Supplied entries —
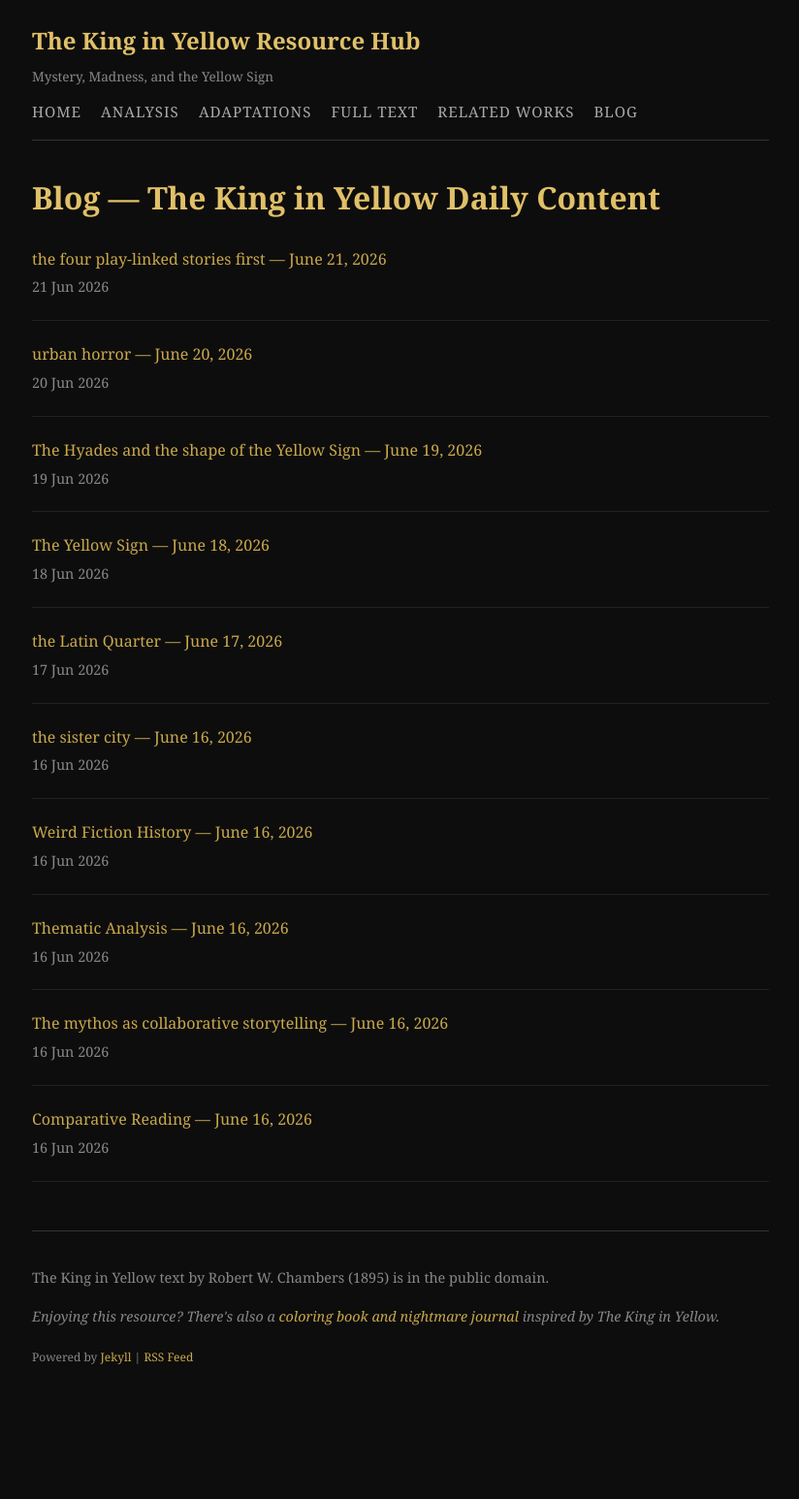
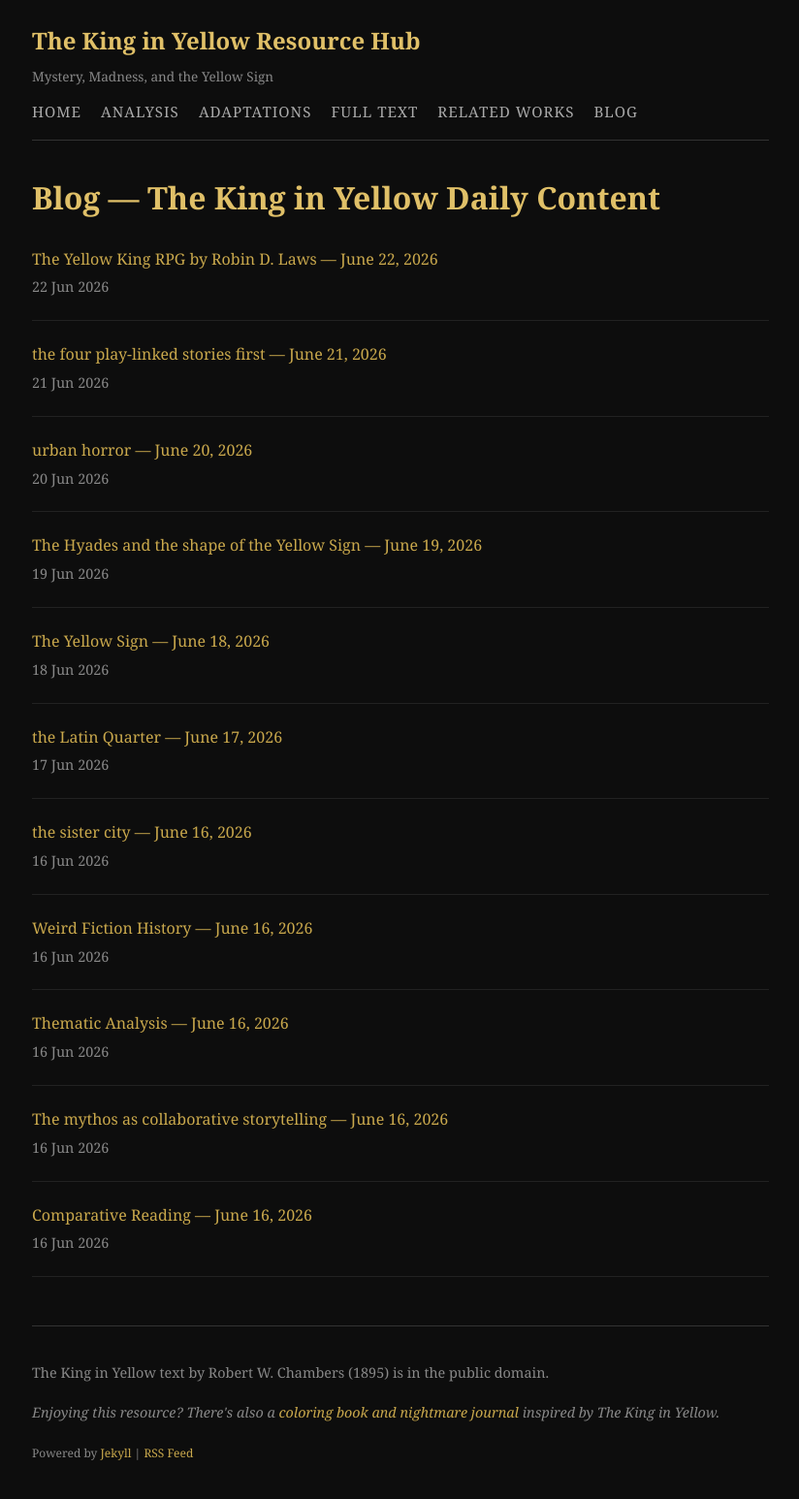
Before and after one commit to miravosqueinteresante/the-king-in-yellow-resources, a Jekyll site: the page built from blog/index.md, in a window 1280 px wide. Shown: the whole page at 97% size, without its empty margins (227-1051 px from the left). Built offline with Jekyll 4.4.1, drawn with Linux system fonts in a browser that asks for light colours; before the commit the page ends 1447 px from its top, so only the background shows below that; some of the changed lines change nothing that is shown.

Commit message:
Daily post — 2026-06-22

```diff
--- a/_data/post-queue.json
+++ b/_data/post-queue.json
@@ -26,8 +26,10 @@
     "last_date": null
   },
   "adaptation_spotlight": {
-    "used": [],
-    "last_date": null
+    "used": [
+      "The Yellow King RPG by Robin D. Laws"
+    ],
+    "last_date": "2026-06-22"
   },
   "chambers_life": {
     "used": [],
--- /dev/null
+++ b/_posts/2026-06-22-the-yellow-king-rpg-by-robin-d-laws.md
@@ -0,0 +1,28 @@
+---
+layout: post
+title: "The Yellow King RPG by Robin D. Laws — June 22, 2026"
+date: 2026-06-22 12:00:00 +0000
+categories: blog
+content_type: adaptation_spotlight
+tags: [adaptation spotlight the-king-in-yellow chambers analysis]
+---
+In the realm of weird fiction, few works have left as distinct an imprint as Robert W. Chambers' "The King in Yellow." This collection of interconnected stories weaves together themes of madness, despair, and the uncanny, all anchored by the mysterious play that drives its readers to insanity. In this context, Robin D. Laws' tabletop role-playing game, "The Yellow King RPG," stands out as a novel adaptation that not only honors Chambers' original text but also expands its eerie universe, inviting players to explore the depths of fear and the unknown.
+
+At the heart of both Chambers’ stories and Laws' game lies the motif of the haunting play "The King in Yellow." This fictional work serves as a catalyst for dread, blurring the lines between reality and madness. In the RPG, players are encouraged to engage with the narrative's psychological horror, confronting the existential threats that echo Chambers’ themes. The game’s structure, divided into four distinct but interconnected acts, mirrors the fragmented nature of Chambers' tales, allowing participants to traverse different timelines and settings while still being tied to the overarching influence of the Yellow King.
+
+One of the most intriguing aspects of Laws' adaptation is how it captures the essence of the maddening play itself. Just as Chambers' characters are often drawn into a web of despair upon reading the play, players in "The Yellow King RPG" must navigate their own encounters with the text, facing the dangers that come from knowledge and curiosity. This reflects a key theme from Chamber's work: the idea that some knowledge is best left undiscovered. In this way, Laws successfully translates the metaphysical dread of the original text into an interactive experience, allowing players to encounter the play's effects firsthand.
+
+Furthermore, the game's emphasis on the character's psychological states resonates deeply with the atmosphere Chambers crafted. The mechanics of "The Yellow King RPG" allow players to explore not just their characters’ physical actions but also their mental health, reflecting the deterioration seen in many of Chambers' protagonists. Players must make choices that can lead to madness or enlightenment, mimicking the precarious balance between sanity and insanity experienced by those who come into contact with the Yellow King. This element underscores a crucial aspect of weird fiction: the impact of the external world on the psyche.
+
+Laws’ adaptation also invites comparison in its thematic exploration of different realities. The RPG seamlessly shifts between timelines—ranging from a war-torn Paris to a dystopian future—reflecting the disjointed realities often present in Chambers' stories. This fluidity allows players to experience the pervasive influence of the Yellow King across contexts, echoing the timeless and universal nature of the dread that Chambers sought to evoke.
+
+In conclusion, "The Yellow King RPG" serves not only as a homage to Robert W. Chambers' "The King in Yellow" but also as a profound exploration of its themes. By immersing players in a world filled with uncertainty and dread, Laws captures the essence of weird fiction, reminding us that some doors, once opened, can never be closed. This adaptation invites both veterans of weird tales and newcomers to engage with the haunting legacy of the Yellow King, proving that the power of Chambers' work continues to resonate into the modern era.
+
+---
+
+### Explore More
+
+- [True Detective Season 1 — Analysis](/the-king-in-yellow-resources/adaptations/true-detective/)
+- [The King in Yellow in TTRPGs](/the-king-in-yellow-resources/adaptations/roleplaying-games/)
+
+*For a more interactive experience, there is a coloring book and nightmare journal inspired by The King in Yellow: [The King in Yellow: Nightmares Diary and Coloring Book](https://www.amazon.com/dp/B0CTXCQ9HM)*
```
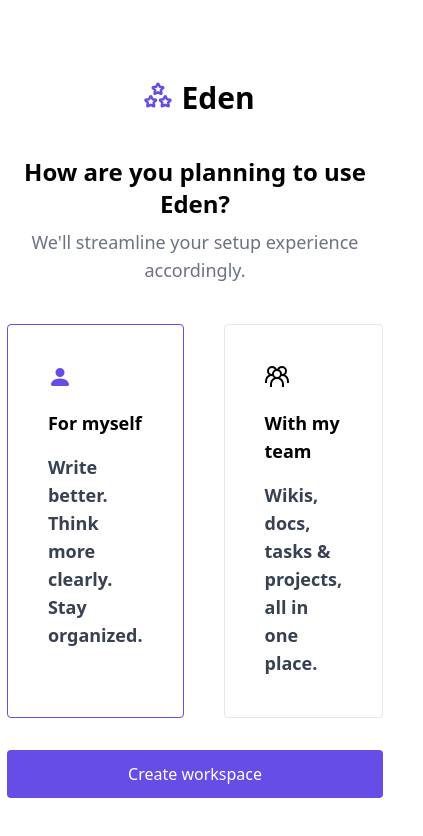
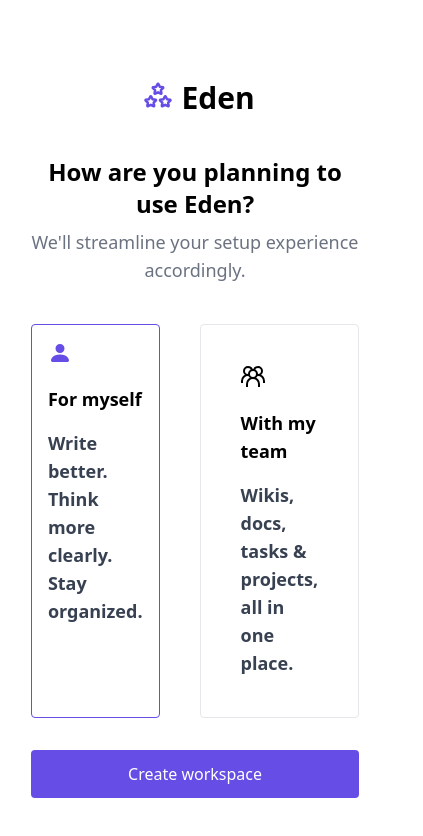
Before and after one commit to VanshSh/cutshortassignment, a React (Create React App) app: page /planning in a window 390 px wide. Shown: the top 836 px of the page, 423 px wide, since content can reach past the window. Built offline with nearby package versions, Linux system fonts and the light colour scheme.

Commit message:
style: :lipstick:

```diff
--- a/src/pages/Planning.js
+++ b/src/pages/Planning.js
@@ -13,7 +13,7 @@ const Planning = () => {
 
             <div className='flex flex-col lg:w-[70vh] '>
                 <div className='flex'>
-                    <div className='border border-[#664de5] cursor-pointer rounded p-10 mr-10'>
+                    <div className='border border-[#664de5] cursor-pointer rounded lg:p-10 p-4 mr-10'>
                         <BsFillPersonFill className='text-2xl text-[#664de5]' />
                         <h3 className='text-lg text-black font-bold mt-5'>
                             For myself
```
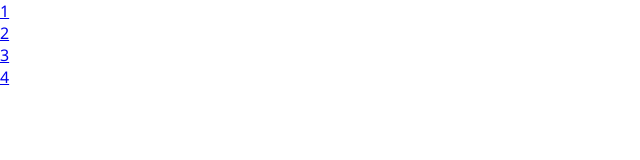
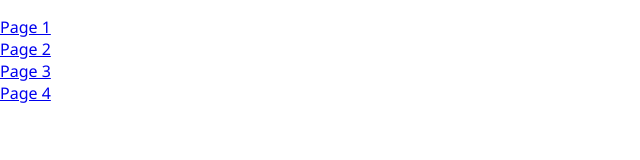
Before and after one commit to nmct-create3/view-transition-intro-DegrooteMedric, a plain HTML site: page index.html in a window 1280 px wide. Shown: the whole page, without its empty margins (0-640 px from the left). Drawn offline with Linux system fonts and the light colour scheme.

Commit message:
Removed reset stuff

```diff
--- a/index.html
+++ b/index.html
@@ -12,10 +12,10 @@
 <body>
     <nav class="nav">
         <ul class="nav__list list-reset">
-            <li class="nav__item nav__item--one"><a href="one/" class="nav__link">1</a></li>
-            <li class="nav__item nav__item--two"><a href="two/" class="nav__link">2</a></li>
-            <li class="nav__item nav__item--three"><a href="three/" class="nav__link">3</a></li>
-            <li class="nav__item nav__item--four"><a href="four/" class="nav__link">4</a></li>
+            <li class="nav__item nav__item--one"><a href="one/" class="nav__link">Page 1</a></li>
+            <li class="nav__item nav__item--two"><a href="two/" class="nav__link">Page 2</a></li>
+            <li class="nav__item nav__item--three"><a href="three/" class="nav__link">Page 3</a></li>
+            <li class="nav__item nav__item--four"><a href="four/" class="nav__link">Page 4</a></li>
         </ul>
     </nav>
 </body>
--- a/style.css
+++ b/style.css
@@ -9,10 +9,7 @@
 /* reset */
 
 * {
-    margin: 0;
-    padding: 0;
     box-sizing: border-box;
-    font-size: 1rem;
 }
 
 /* global page styles */
@@ -24,18 +21,25 @@ html {
     -moz-osx-font-smoothing: grayscale;
 }
 
-body {}
+body {
+    margin: 0;
+}
+
+/* objects */
 
 .list-reset {
     list-style: none;
     padding: 0;
 }
 
+/* components */
+
 .nav__list {}
 
 .nav__item {}
 
 .nav__link {
+    /* give the links a different background color */
 
     .nav__item--one & {}
 
@@ -47,6 +51,8 @@ body {}
 }
 
 .page {}
+
+/* give the pages a different background color */
 
 .page--one {}
 
```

Assignment — Set down all of the data word for word; no pictures belong in it.

Task result —
Before and after one commit to miravosqueinteresante/the-king-in-yellow-resources, a Jekyll site: the page built from blog/index.md, in a window 1280 px wide. Shown: the whole page at 97% size, without its empty margins (227-1051 px from the left). Built offline with Jekyll 4.4.1, drawn with Linux system fonts in a browser that asks for light colours; before the commit the page ends 1447 px from its top, so only the background shows below that; some of the changed lines change nothing that is shown.

Commit message:
Daily post — 2026-06-22

```diff
--- a/_data/post-queue.json
+++ b/_data/post-queue.json
@@ -26,8 +26,10 @@
     "last_date": null
   },
   "adaptation_spotlight": {
-    "used": [],
-    "last_date": null
+    "used": [
+      "The Yellow King RPG by Robin D. Laws"
+    ],
+    "last_date": "2026-06-22"
   },
   "chambers_life": {
     "used": [],
--- /dev/null
+++ b/_posts/2026-06-22-the-yellow-king-rpg-by-robin-d-laws.md
@@ -0,0 +1,28 @@
+---
+layout: post
+title: "The Yellow King RPG by Robin D. Laws — June 22, 2026"
+date: 2026-06-22 12:00:00 +0000
+categories: blog
+content_type: adaptation_spotlight
+tags: [adaptation spotlight the-king-in-yellow chambers analysis]
+---
+In the realm of weird fiction, few works have left as distinct an imprint as Robert W. Chambers' "The King in Yellow." This collection of interconnected stories weaves together themes of madness, despair, and the uncanny, all anchored by the mysterious play that drives its readers to insanity. In this context, Robin D. Laws' tabletop role-playing game, "The Yellow King RPG," stands out as a novel adaptation that not only honors Chambers' original text but also expands its eerie universe, inviting players to explore the depths of fear and the unknown.
+
+At the heart of both Chambers’ stories and Laws' game lies the motif of the haunting play "The King in Yellow." This fictional work serves as a catalyst for dread, blurring the lines between reality and madness. In the RPG, players are encouraged to engage with the narrative's psychological horror, confronting the existential threats that echo Chambers’ themes. The game’s structure, divided into four distinct but interconnected acts, mirrors the fragmented nature of Chambers' tales, allowing participants to traverse different timelines and settings while still being tied to the overarching influence of the Yellow King.
+
+One of the most intriguing aspects of Laws' adaptation is how it captures the essence of the maddening play itself. Just as Chambers' characters are often drawn into a web of despair upon reading the play, players in "The Yellow King RPG" must navigate their own encounters with the text, facing the dangers that come from knowledge and curiosity. This reflects a key theme from Chamber's work: the idea that some knowledge is best left undiscovered. In this way, Laws successfully translates the metaphysical dread of the original text into an interactive experience, allowing players to encounter the play's effects firsthand.
+
+Furthermore, the game's emphasis on the character's psychological states resonates deeply with the atmosphere Chambers crafted. The mechanics of "The Yellow King RPG" allow players to explore not just their characters’ physical actions but also their mental health, reflecting the deterioration seen in many of Chambers' protagonists. Players must make choices that can lead to madness or enlightenment, mimicking the precarious balance between sanity and insanity experienced by those who come into contact with the Yellow King. This element underscores a crucial aspect of weird fiction: the impact of the external world on the psyche.
+
+Laws’ adaptation also invites comparison in its thematic exploration of different realities. The RPG seamlessly shifts between timelines—ranging from a war-torn Paris to a dystopian future—reflecting the disjointed realities often present in Chambers' stories. This fluidity allows players to experience the pervasive influence of the Yellow King across contexts, echoing the timeless and universal nature of the dread that Chambers sought to evoke.
+
+In conclusion, "The Yellow King RPG" serves not only as a homage to Robert W. Chambers' "The King in Yellow" but also as a profound exploration of its themes. By immersing players in a world filled with uncertainty and dread, Laws captures the essence of weird fiction, reminding us that some doors, once opened, can never be closed. This adaptation invites both veterans of weird tales and newcomers to engage with the haunting legacy of the Yellow King, proving that the power of Chambers' work continues to resonate into the modern era.
+
+---
+
+### Explore More
+
+- [True Detective Season 1 — Analysis](/the-king-in-yellow-resources/adaptations/true-detective/)
+- [The King in Yellow in TTRPGs](/the-king-in-yellow-resources/adaptations/roleplaying-games/)
+
+*For a more interactive experience, there is a coloring book and nightmare journal inspired by The King in Yellow: [The King in Yellow: Nightmares Diary and Coloring Book](https://www.amazon.com/dp/B0CTXCQ9HM)*
```
Before and after one commit to VanshSh/cutshortassignment, a React (Create React App) app: page /planning in a window 390 px wide. Shown: the top 836 px of the page, 423 px wide, since content can reach past the window. Built offline with nearby package versions, Linux system fonts and the light colour scheme.

Commit message:
style: :lipstick:

```diff
--- a/src/pages/Planning.js
+++ b/src/pages/Planning.js
@@ -13,7 +13,7 @@ const Planning = () => {
 
             <div className='flex flex-col lg:w-[70vh] '>
                 <div className='flex'>
-                    <div className='border border-[#664de5] cursor-pointer rounded p-10 mr-10'>
+                    <div className='border border-[#664de5] cursor-pointer rounded lg:p-10 p-4 mr-10'>
                         <BsFillPersonFill className='text-2xl text-[#664de5]' />
                         <h3 className='text-lg text-black font-bold mt-5'>
                             For myself
```
Before and after one commit to nmct-create3/view-transition-intro-DegrooteMedric, a plain HTML site: page index.html in a window 1280 px wide. Shown: the whole page, without its empty margins (0-640 px from the left). Drawn offline with Linux system fonts and the light colour scheme.

Commit message:
Removed reset stuff

```diff
--- a/index.html
+++ b/index.html
@@ -12,10 +12,10 @@
 <body>
     <nav class="nav">
         <ul class="nav__list list-reset">
-            <li class="nav__item nav__item--one"><a href="one/" class="nav__link">1</a></li>
-            <li class="nav__item nav__item--two"><a href="two/" class="nav__link">2</a></li>
-            <li class="nav__item nav__item--three"><a href="three/" class="nav__link">3</a></li>
-            <li class="nav__item nav__item--four"><a href="four/" class="nav__link">4</a></li>
+            <li class="nav__item nav__item--one"><a href="one/" class="nav__link">Page 1</a></li>
+            <li class="nav__item nav__item--two"><a href="two/" class="nav__link">Page 2</a></li>
+            <li class="nav__item nav__item--three"><a href="three/" class="nav__link">Page 3</a></li>
+            <li class="nav__item nav__item--four"><a href="four/" class="nav__link">Page 4</a></li>
         </ul>
     </nav>
 </body>
--- a/style.css
+++ b/style.css
@@ -9,10 +9,7 @@
 /* reset */
 
 * {
-    margin: 0;
-    padding: 0;
     box-sizing: border-box;
-    font-size: 1rem;
 }
 
 /* global page styles */
@@ -24,18 +21,25 @@ html {
     -moz-osx-font-smoothing: grayscale;
 }
 
-body {}
+body {
+    margin: 0;
+}
+
+/* objects */
 
 .list-reset {
     list-style: none;
     padding: 0;
 }
 
+/* components */
+
 .nav__list {}
 
 .nav__item {}
 
 .nav__link {
+    /* give the links a different background color */
 
     .nav__item--one & {}
 
@@ -47,6 +51,8 @@ body {}
 }
 
 .page {}
+
+/* give the pages a different background color */
 
 .page--one {}
 
```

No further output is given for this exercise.